posted on Jan, 19 2012 @ 04:01 PM
Originally posted by Indellkoffer
Originally posted by Chewingonmushrooms
Isn't fungi on a class on it's own as well? I know it isn't classified in the plant kingdom. Any mycellum experts here?
Fungi are a separate kingdom. There are five kingdoms of living things: Monera Kingdom, the Protist Kingdom, the Fungi Kingdom, the Plant Kingdom,
and the Animal Kingdom. It's too complex for Monera, and too many cells (I think) for Protist. Will they start a new kingdom? That's a pretty
difficult decision -- they first have to find out exactly where it fits in the web of life.
Actually Mesodinium chamaeleon
belongs to the ciliate and thus also to the protozoans. Depending on which classification system you use this
species is either an animal (classical system), an eukaryote (Three-domain system) or a protist (if you use the 5 kingdom-classification-system). .
Many species of ciliates and other protists are mixotrophic. This means, they can use both photosynthesis and heterotrophically nourishment (feeding
from the substance of other organisms) as energy source. Other examples are Euglena
Some higher animals like sea slugs, corals and flatworms also add photosynthesis to their normal heterotrophic nourishment. They use single-cell algae
as endosymbionts. These endosymbionts are called zooxanthellae
It is not uncommon for a single-celled organism to switch between different feeding methods. Often such a switch is linked to different stages of its
life-cycle. If I understood the article correctly, the novelty seems to be, that Mesodinium chamaeleon
first devoures other single-celled
organisms (algae). The algae are dissolved in its food vacuole. But not the whole algae are digested. The chloroplasts (organelles which are
responsible for the photosynthesis) and some other structures remain intact in the food-vacuole and from then on provide energy for Mesodinium
Studies on the Genus Mesodinium I: Ultrastructure and Description of Mesodinium chamaeleon n. sp., a Benthic Marine Species with Green or Red
by Øjvind Moestrup1, Lydia Garcia-Cuetos, Per Juel Hansen, Tom Fenchel
We provide here the description of a new marine species that harbors green or red chloroplasts. In contrast to certain other species of the genus,
Mesodinium chamaeleon n. sp. can be maintained in culture for short periods only. It captures and ingests flagellates including cryptomonads. The prey
is ingested very rapidly into a food vacuole without the cryptomonad flagella being shed and the trichocysts being discharged. The individual food
vacuoles subsequently serve as photosynthetic units, each containing the cryptomonad chloroplast, a nucleus, and some mitochondria. The ingested cells

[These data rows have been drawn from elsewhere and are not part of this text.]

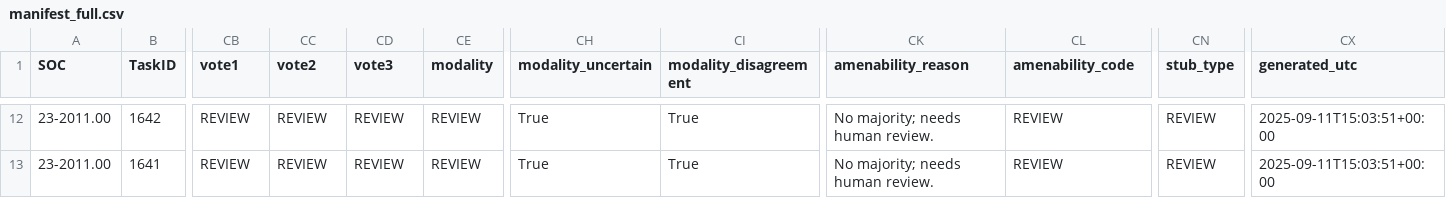
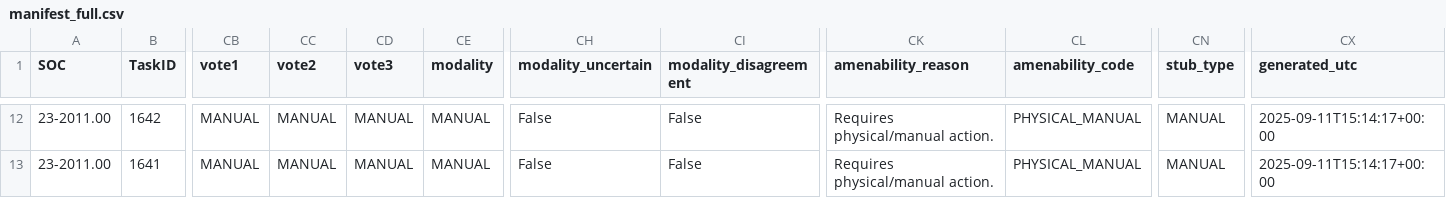
Before and after one commit to ely2ba/TACI_Official, a CSV file: data/manifests/full/manifest_full.csv, drawn as a sheet; only a part is shown, gaps mark what is left out; the diff covers the shown part only; the diff names each change by its address in the sheet, - before the commit and + after, or states it on an @@ line.

```diff
--- a/data/manifests/full/manifest_full.csv
+++ b/data/manifests/full/manifest_full.csv
-CB12:CB13 (vote1): REVIEW
+CB12:CB13 (vote1): MANUAL
-CC12:CC13 (vote2): REVIEW
+CC12:CC13 (vote2): MANUAL
-CD12:CD13 (vote3): REVIEW
+CD12:CD13 (vote3): MANUAL
-CE12:CE13 (modality): REVIEW
+CE12:CE13 (modality): MANUAL
-CH12:CH13 (modality_uncertain): True
+CH12:CH13 (modality_uncertain): False
-CI12:CI13 (modality_disagreement): True
+CI12:CI13 (modality_disagreement): False
-CK12:CK13 (amenability_reason): No majority; needs human review.
+CK12:CK13 (amenability_reason): Requires physical/manual action.
-CL12:CL13 (amenability_code): REVIEW
+CL12:CL13 (amenability_code): PHYSICAL_MANUAL
-CN12:CN13 (stub_type): REVIEW
+CN12:CN13 (stub_type): MANUAL
-CX12:CX13 (generated_utc): 2025-09-11T15:03:51+00:00
+CX12:CX13 (generated_utc): 2025-09-11T15:14:17+00:00
```
Also changed, not shown: 127 edited cells elsewhere in this file, 4 other files.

are eventually digested. This type of symbiosis differs from other plastid-bearing Mesodinium spp. in retaining ingested cryptomonad cells almost
intact. The food strategy of the new species appears to be intermediate between heterotrophic species, such as Mesodinium pulex and Mesodinium pupula,
and species with red cryptomonad endosymbionts, such as Mesodinium rubrum.
edit on 19-1-2012 by Drunkenshrew because: (no reason given)